Two years later, in 1999, the band released its first new studio album in almost a decade: Brave New World. The album received a lukewarm reception, sold very slowly, and the single, "Everything Is Cool", failed to chart. Once again, during work on the album, personality conflicts drove the band members apart. While Tommy Shaw and James Young's material followed a hard rock vein, Dennis DeYoung's penchant for Broadway styles infuriated his bandmates, and the dramatic differences in styles were evident on Brave New World. Arguments over which songs to release as singles, the album's artwork, the track sequencing, and the omission of DeYoung's vocals and keyboards from many of the Shaw/JY tracks fueled the fire. The band was further hindered by a viral illness contracted by DeYoung which temporarily made his eyes sensitive to light. DeYoung asked his bandmates to delay touring. Chuck Panozzo left the band in 1998 after revealing to his bandmates that he was gay and battling HIV. His public explanation came in 2001 at the annual Human Rights Campaign banquet.
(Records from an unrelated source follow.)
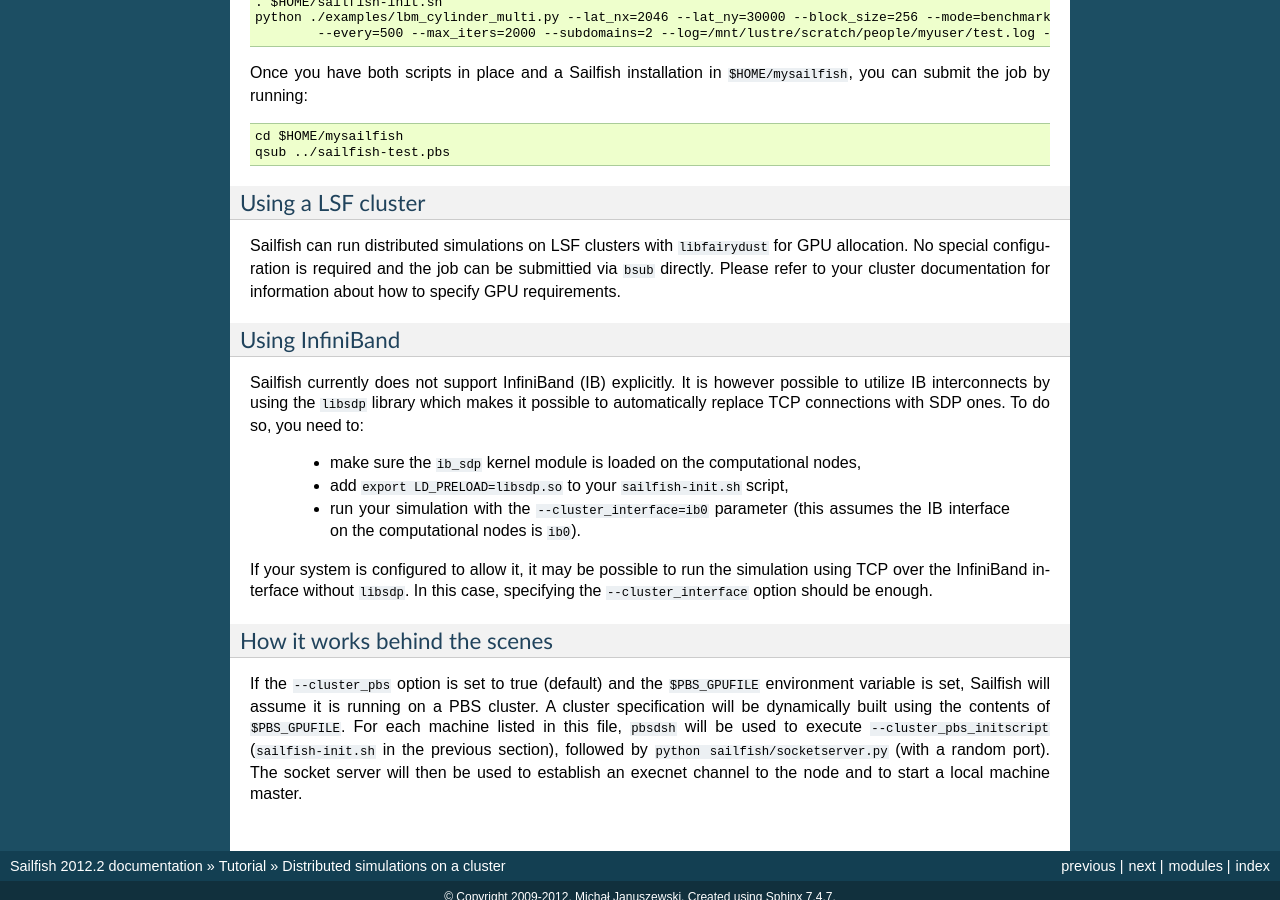
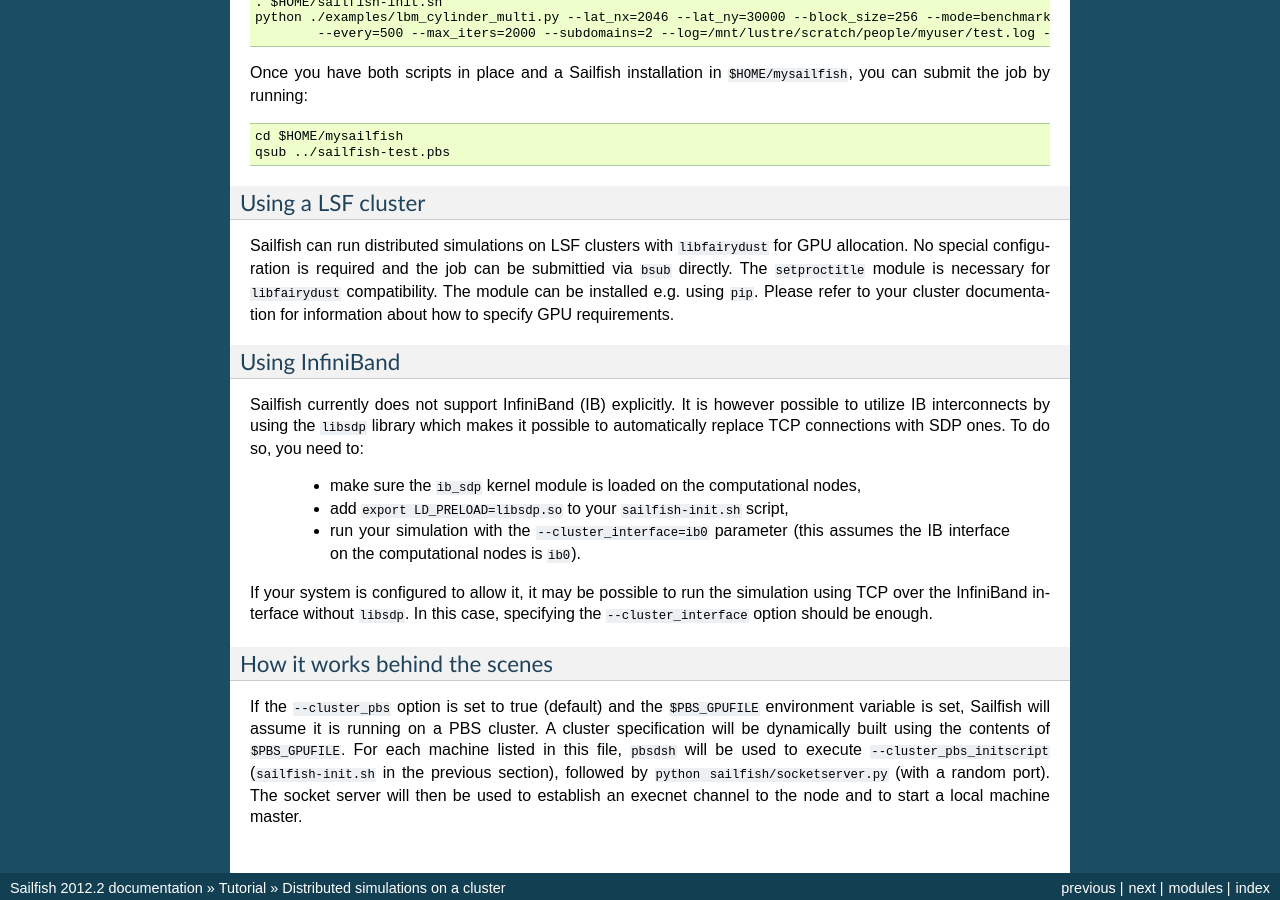
Before and after one commit to sailfish-team/sailfish, a Sphinx documentation site: the page built from doc/distributed_simulations.rst, in a window 1280 px wide and 900 px high, scrolled down 1803 px. Built offline with Sphinx 7.4.7, drawn with Linux system fonts in a browser that asks for light colours; formulas are drawn with MathJax 3.

Commit message:
Add info about the setproctitle module.

```diff
--- a/doc/distributed_simulations.rst
+++ b/doc/distributed_simulations.rst
@@ -116,7 +116,8 @@
 ^^^^^^^^^^^^^^^^^^^
 Sailfish can run distributed simulations on LSF clusters with ``libfairydust`` for GPU allocation.
 No special configuration is required and the job can be submittied via ``bsub`` directly.
-Please refer to your cluster documentation for information about how to specify GPU
+The ``setproctitle`` module is necessary for ``libfairydust`` compatibility. The module can be
+installed e.g. using ``pip``. Please refer to your cluster documentation for information about how to specify GPU
 requirements.
 
 Using InfiniBand
```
Later that year, DeYoung was permanently replaced by Lawrence Gowan, though no official statement regarding a firing or replacement had been made. As a result of the replacement, DeYoung filed a lawsuit, charging that the remaining members of the band were using the Styx name without his consent, and he in turn was countersued by Shaw & JY for using the billing of "Dennis DeYoung, the voice of Styx" in his solo concerts. The suit was eventually settled on the grounds that DeYoung could bill himself as "performing the music of Styx" or "formerly of Styx", but not as "the voice of Styx", and Styx continued on with Shaw & JY at the helm.

With Chuck Panozzo focusing on his health concerns, Glen Burtnik returned to fill Chuck's bass duties, with Chuck participating on a part-time basis, sitting in as his health permitted. Styx's new lineup released several live albums and released the studio album Cyclorama in February, 2003, which reached #127 on the Billboard 200 album charts. Styx toured extensively during this period and released additional live albums. Burtnik left Styx in 2003 and recorded a solo album, Welcome to Hollywood. He was replaced by Ricky Phillips, formerly of The Babys and Bad English. DeYoung continued his solo career by re-arranging and performing his Styx hits with a symphony orchestra. In 2005, DeYoung released a CD of re-recorded Styx hits from a solo concert with a symphony orchestra (titled The Music of Styx - Live with Symphony Orchestra. The album also contained three new DeYoung songs. DeYoung's CD became a modest hit in Canada, selling 30,000 copies there.

As of April 21, 2006, according to the RIAA (Recording Industry Association of America) which awards artists and groups gold/platinum status, Styx ranks number 127 with 17.5 million records sold within the United States. The blurb on Amazon.com about Chuck Panozzo's book "The Grand Illusion: Love, Lies, and My Life with Styx" states that Styx has sold over 54 million records, providing another conflicting sales figure.

On April 16, 2007, Def Leppard announced a 2007 Tour|50-date, which includes Styx and Foreigner as supporting acts. As of August 27, 2007 Dennis DeYoung's single "100 Years From Now" was #1 on Quebec's Top 100. On October 16, 2007 Styx received the "Lifetime Achievement Award" from IEBA (International Entertainment Buyers Association) in Nashville, Tennessee.

From Wikipedia, the free encyclopedia

Official Homepage: www.styxworld.com

 A l b u m s

Styx II (Euroton Records, 1973)
The Serpent is Rising (Euroton Records, 1974)
Best of Styx (RCA Records, 1979)
Return to Paradise (CMC Records, 1997)